Records shown |
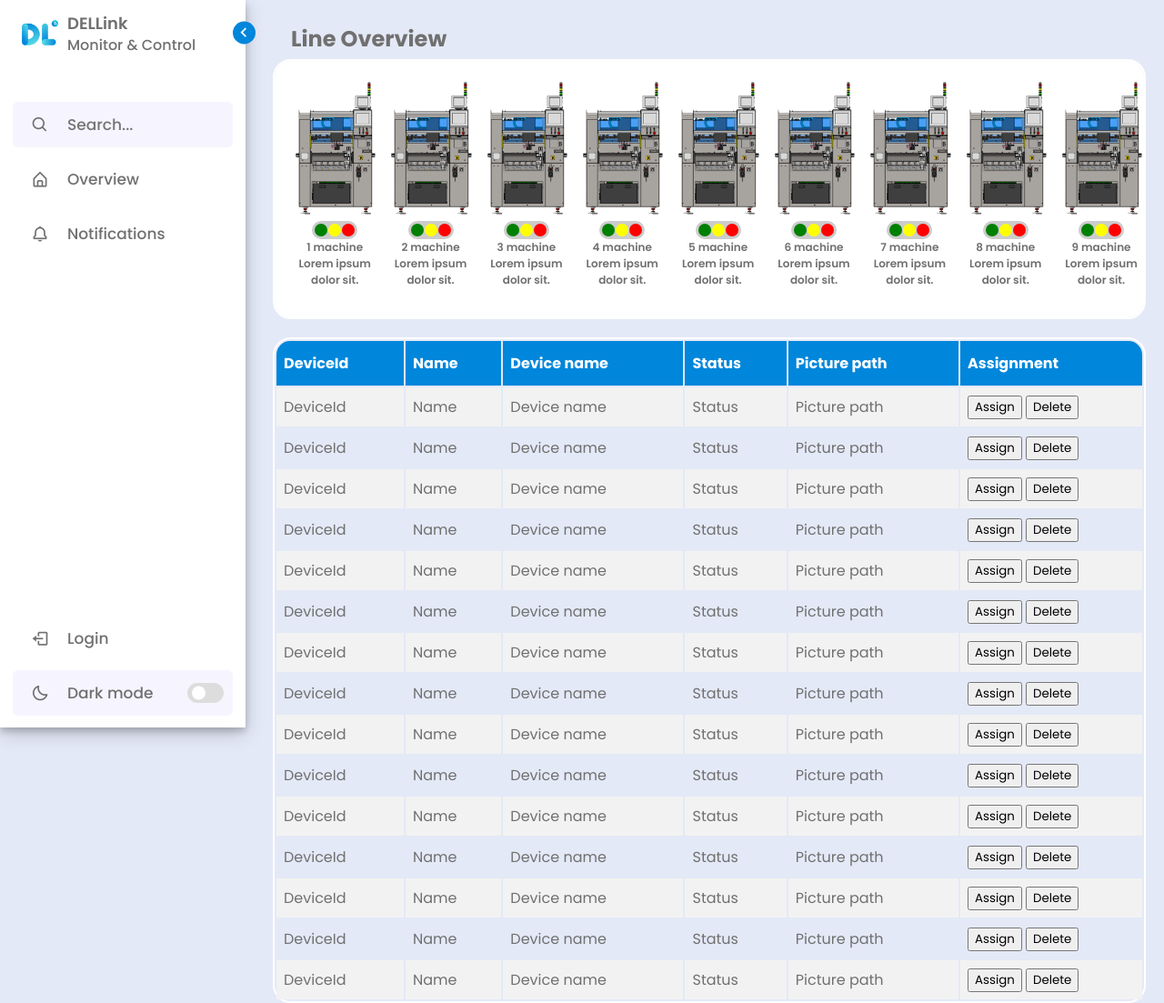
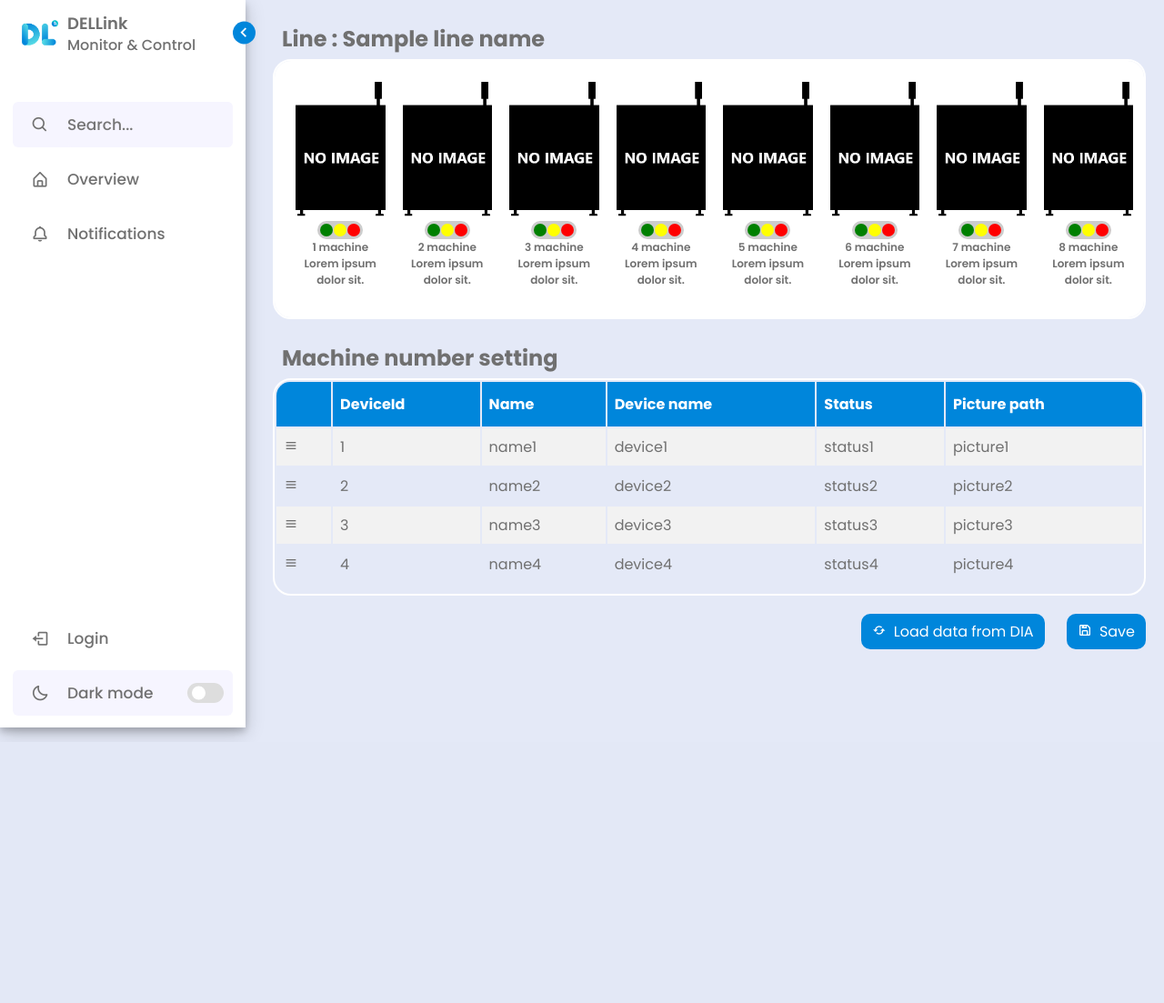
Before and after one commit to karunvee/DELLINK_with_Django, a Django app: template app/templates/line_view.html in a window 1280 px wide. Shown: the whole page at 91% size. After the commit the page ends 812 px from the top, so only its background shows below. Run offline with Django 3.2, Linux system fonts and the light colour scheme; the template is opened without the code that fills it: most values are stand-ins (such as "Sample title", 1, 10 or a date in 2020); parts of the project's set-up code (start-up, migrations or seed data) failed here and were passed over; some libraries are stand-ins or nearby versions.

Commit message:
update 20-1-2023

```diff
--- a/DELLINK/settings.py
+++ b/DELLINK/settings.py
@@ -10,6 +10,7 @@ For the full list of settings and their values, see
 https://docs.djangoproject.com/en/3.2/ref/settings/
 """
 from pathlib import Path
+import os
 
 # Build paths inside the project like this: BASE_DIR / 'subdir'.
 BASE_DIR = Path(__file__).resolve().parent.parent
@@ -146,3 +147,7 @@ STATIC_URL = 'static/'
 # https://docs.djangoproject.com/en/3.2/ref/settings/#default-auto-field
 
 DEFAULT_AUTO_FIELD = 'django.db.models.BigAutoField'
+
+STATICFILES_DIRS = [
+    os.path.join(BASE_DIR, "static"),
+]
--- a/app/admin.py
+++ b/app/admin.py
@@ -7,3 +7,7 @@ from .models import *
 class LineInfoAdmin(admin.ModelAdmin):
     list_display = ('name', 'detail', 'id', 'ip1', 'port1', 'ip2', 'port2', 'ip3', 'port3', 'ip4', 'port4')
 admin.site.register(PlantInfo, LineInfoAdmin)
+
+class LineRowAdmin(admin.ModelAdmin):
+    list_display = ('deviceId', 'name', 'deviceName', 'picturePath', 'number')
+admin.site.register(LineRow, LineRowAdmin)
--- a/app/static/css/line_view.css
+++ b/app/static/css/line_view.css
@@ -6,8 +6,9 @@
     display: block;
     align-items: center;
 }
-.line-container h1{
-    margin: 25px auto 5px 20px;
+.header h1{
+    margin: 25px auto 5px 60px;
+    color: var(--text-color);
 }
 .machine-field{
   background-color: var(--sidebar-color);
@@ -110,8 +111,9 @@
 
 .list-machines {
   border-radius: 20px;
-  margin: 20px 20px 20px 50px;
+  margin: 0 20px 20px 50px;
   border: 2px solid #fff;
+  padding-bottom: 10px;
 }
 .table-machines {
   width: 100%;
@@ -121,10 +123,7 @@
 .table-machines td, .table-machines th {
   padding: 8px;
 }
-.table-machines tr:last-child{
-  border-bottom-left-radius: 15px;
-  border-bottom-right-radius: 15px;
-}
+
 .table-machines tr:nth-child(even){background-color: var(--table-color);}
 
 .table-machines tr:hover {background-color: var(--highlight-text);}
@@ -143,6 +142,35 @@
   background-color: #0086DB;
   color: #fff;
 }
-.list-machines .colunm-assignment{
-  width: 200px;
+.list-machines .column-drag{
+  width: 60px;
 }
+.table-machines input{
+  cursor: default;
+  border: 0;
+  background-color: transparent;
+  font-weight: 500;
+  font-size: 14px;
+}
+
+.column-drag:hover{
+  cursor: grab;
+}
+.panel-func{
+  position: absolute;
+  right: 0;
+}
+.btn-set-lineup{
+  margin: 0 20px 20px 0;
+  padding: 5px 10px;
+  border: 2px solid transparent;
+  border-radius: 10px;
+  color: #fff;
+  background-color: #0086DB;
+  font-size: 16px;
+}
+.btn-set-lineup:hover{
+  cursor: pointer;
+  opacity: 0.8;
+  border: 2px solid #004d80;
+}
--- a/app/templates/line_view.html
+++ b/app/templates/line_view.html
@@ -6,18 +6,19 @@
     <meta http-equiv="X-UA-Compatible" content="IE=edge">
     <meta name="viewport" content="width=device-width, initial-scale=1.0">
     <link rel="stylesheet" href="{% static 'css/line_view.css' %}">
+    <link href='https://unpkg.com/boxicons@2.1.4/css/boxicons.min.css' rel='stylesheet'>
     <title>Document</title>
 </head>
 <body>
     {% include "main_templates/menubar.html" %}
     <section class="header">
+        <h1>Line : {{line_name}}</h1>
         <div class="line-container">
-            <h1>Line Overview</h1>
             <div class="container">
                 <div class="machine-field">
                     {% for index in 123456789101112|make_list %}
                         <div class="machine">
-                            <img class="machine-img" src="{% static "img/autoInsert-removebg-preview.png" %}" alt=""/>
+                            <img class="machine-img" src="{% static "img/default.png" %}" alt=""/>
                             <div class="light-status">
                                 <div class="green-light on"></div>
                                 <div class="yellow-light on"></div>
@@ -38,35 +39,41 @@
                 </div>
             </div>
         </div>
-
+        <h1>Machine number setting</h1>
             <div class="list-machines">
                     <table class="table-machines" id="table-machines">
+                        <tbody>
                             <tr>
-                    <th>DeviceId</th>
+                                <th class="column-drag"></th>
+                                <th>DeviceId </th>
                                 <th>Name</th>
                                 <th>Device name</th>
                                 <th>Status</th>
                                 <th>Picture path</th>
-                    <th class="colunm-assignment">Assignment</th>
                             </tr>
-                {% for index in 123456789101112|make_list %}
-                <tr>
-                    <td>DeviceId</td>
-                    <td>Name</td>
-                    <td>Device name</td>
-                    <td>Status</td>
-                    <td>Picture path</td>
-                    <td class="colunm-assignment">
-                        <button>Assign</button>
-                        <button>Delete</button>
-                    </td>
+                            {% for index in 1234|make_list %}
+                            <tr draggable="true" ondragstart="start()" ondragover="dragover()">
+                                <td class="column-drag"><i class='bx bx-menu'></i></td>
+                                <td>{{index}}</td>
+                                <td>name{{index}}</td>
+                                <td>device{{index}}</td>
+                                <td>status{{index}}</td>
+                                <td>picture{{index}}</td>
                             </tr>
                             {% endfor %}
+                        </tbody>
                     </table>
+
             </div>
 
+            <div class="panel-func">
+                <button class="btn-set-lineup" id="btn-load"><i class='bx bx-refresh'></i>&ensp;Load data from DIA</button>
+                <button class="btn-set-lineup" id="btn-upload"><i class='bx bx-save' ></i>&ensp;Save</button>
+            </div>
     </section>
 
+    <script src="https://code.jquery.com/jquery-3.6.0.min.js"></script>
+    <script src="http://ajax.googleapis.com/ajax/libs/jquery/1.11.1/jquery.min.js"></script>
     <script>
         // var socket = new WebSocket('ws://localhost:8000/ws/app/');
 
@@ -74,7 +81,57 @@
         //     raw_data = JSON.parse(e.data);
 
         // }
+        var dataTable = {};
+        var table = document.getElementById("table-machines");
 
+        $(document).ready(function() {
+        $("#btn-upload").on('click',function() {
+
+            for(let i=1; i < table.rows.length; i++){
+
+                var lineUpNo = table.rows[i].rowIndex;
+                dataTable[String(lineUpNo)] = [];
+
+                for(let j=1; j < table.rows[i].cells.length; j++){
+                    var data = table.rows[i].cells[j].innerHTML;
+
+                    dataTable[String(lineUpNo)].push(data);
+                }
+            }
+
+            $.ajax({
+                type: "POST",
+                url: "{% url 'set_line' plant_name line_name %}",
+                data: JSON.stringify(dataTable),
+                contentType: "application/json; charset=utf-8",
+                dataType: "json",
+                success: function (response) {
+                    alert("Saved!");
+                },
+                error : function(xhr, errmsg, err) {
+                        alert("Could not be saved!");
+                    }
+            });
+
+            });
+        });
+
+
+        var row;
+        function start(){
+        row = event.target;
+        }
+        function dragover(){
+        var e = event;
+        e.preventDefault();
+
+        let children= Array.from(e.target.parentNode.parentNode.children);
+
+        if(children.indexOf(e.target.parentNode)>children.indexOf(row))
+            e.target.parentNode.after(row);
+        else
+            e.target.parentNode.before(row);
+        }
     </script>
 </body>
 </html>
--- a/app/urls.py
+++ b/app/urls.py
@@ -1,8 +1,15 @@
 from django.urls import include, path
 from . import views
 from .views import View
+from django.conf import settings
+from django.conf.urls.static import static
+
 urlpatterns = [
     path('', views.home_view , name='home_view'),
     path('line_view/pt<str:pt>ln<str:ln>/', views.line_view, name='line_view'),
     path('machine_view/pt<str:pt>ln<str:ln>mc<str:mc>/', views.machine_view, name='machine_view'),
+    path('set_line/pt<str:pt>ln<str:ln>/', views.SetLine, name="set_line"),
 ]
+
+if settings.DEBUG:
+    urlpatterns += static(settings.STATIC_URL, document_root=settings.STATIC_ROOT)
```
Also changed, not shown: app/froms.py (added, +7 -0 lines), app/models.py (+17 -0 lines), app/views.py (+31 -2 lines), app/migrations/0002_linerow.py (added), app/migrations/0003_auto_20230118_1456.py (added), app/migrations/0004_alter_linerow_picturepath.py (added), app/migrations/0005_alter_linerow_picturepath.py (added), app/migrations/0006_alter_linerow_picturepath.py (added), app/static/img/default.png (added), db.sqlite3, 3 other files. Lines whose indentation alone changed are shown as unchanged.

Task to complete | Determine how many lines of the material above contain "admin", and give that number with no other words.

Exercise answer | 6